PROBLEM DESCRIPTION
Retrieve every line from the records in which the word "operating" occurs.

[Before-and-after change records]

===

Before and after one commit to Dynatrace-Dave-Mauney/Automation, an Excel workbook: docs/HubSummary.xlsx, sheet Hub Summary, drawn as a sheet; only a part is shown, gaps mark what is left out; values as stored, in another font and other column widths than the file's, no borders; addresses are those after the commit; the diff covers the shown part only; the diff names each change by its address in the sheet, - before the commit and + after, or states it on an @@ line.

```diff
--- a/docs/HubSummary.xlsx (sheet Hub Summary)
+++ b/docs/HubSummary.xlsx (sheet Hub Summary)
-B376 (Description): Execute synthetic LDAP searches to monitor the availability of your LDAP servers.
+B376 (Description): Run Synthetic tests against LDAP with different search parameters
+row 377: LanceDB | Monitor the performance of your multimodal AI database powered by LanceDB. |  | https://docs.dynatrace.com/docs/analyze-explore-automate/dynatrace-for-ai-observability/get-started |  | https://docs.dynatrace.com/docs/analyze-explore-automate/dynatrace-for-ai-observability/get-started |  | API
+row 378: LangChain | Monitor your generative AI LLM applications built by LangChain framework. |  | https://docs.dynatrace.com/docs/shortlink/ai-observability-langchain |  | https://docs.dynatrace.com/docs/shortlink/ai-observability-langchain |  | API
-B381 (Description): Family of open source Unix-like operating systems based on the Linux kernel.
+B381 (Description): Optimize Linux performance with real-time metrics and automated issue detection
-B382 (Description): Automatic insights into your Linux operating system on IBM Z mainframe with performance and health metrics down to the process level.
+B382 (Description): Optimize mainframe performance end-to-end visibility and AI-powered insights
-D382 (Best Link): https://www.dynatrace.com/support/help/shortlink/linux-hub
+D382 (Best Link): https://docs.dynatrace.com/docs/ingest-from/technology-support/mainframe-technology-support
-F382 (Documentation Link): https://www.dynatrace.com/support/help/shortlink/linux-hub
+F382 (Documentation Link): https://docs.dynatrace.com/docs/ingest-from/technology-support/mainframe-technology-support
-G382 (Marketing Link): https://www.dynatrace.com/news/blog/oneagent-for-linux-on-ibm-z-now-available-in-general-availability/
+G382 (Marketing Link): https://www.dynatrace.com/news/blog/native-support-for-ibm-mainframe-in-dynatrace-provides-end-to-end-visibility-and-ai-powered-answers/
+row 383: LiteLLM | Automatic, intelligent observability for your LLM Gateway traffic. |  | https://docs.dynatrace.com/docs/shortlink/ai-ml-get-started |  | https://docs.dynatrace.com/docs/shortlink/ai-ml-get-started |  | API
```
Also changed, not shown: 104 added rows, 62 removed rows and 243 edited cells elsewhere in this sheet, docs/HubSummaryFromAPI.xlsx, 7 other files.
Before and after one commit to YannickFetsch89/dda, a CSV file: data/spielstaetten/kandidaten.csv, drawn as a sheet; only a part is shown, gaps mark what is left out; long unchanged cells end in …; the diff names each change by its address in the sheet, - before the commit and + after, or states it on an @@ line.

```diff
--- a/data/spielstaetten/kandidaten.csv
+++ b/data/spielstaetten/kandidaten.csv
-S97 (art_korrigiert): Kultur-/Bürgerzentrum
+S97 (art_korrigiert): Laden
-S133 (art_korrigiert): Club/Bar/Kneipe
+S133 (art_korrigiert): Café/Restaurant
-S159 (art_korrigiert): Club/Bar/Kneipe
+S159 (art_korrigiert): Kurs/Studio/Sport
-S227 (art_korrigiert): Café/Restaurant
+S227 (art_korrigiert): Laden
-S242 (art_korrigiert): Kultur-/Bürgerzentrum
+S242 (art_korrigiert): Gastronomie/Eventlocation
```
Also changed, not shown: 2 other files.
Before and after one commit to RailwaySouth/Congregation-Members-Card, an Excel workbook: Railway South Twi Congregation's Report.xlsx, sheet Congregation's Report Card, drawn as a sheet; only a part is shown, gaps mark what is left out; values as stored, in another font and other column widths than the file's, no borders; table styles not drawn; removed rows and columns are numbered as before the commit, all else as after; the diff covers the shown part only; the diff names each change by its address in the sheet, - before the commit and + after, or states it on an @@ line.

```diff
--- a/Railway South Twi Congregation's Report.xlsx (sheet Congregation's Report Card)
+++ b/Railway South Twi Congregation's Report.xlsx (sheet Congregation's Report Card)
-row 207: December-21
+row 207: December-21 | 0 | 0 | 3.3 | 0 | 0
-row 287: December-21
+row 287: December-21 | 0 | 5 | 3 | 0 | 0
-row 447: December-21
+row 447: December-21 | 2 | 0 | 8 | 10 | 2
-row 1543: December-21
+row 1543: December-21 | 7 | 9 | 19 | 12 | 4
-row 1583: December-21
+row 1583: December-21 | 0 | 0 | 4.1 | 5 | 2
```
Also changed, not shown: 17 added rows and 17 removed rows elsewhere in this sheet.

===

SOLUTION
-B381 (Description): Family of open source Unix-like operating systems based on the Linux kernel.
-B382 (Description): Automatic insights into your Linux operating system on IBM Z mainframe with performance and health metrics down to the process level.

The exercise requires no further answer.